(Change detection data)
□ □ □ □
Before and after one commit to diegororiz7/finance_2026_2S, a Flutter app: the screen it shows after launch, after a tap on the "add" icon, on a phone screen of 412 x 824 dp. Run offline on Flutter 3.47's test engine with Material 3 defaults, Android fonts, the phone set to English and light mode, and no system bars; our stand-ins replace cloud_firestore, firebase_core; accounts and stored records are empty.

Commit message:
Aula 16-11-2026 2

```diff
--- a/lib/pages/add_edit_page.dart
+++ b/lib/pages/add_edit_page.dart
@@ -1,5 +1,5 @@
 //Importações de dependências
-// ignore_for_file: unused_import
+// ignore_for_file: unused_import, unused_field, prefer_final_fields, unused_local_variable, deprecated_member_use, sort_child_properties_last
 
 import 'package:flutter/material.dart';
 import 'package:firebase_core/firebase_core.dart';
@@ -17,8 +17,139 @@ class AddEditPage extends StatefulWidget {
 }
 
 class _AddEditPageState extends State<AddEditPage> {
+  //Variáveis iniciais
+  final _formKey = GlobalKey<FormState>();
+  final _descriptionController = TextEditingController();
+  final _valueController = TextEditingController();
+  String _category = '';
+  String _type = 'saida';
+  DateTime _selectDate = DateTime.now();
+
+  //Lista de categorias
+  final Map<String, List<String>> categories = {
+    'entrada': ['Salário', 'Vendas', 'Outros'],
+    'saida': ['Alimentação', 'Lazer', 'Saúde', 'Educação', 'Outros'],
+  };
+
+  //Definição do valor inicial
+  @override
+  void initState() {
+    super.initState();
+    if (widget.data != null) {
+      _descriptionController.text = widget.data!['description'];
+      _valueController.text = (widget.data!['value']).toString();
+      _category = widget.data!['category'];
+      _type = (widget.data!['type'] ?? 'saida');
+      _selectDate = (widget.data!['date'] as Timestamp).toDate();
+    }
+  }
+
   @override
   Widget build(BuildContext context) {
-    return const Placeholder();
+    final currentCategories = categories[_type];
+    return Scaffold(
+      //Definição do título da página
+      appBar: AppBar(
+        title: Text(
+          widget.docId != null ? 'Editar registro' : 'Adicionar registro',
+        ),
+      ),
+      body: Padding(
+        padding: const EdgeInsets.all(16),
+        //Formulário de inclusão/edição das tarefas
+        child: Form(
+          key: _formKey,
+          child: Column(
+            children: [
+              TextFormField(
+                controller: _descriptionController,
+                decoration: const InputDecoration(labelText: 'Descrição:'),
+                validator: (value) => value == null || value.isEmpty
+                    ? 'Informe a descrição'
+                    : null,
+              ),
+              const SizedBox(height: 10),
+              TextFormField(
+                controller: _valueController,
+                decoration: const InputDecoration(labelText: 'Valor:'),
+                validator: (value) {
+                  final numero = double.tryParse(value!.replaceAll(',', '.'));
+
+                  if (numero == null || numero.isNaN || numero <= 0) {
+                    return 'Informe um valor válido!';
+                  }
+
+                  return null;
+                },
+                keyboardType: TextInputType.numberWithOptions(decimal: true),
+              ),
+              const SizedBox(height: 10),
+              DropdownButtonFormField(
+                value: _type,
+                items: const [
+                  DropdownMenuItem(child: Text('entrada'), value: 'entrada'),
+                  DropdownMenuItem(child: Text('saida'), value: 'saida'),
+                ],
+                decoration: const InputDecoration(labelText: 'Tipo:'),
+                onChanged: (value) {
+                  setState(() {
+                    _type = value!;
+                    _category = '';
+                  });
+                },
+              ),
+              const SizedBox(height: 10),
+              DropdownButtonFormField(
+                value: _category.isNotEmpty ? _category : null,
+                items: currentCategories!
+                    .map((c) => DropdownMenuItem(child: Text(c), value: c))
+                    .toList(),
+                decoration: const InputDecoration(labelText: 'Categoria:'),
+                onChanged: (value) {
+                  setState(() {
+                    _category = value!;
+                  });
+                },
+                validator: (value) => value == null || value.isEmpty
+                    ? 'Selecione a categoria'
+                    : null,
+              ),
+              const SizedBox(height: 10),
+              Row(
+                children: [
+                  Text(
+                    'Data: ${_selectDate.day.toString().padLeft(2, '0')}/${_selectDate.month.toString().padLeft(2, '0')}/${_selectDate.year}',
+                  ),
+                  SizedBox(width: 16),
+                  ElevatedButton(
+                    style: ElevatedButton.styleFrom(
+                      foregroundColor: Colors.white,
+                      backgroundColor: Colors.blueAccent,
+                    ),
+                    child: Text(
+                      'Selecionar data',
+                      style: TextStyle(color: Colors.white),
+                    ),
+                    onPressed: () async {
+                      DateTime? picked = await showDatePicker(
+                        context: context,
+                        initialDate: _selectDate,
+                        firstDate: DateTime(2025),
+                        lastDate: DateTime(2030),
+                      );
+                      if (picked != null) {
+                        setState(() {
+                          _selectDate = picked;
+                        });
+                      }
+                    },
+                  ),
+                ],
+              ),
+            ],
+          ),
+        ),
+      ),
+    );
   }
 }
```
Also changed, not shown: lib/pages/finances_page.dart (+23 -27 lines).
□ □ □ □
# TASK PROMPT:
For every line above that includes the word "InputDecoration", return the line.

# EXERCISE OUTPUT:
+                decoration: const InputDecoration(labelText: 'Descrição:'),
+                decoration: const InputDecoration(labelText: 'Valor:'),
+                decoration: const InputDecoration(labelText: 'Tipo:'),
+                decoration: const InputDecoration(labelText: 'Categoria:'),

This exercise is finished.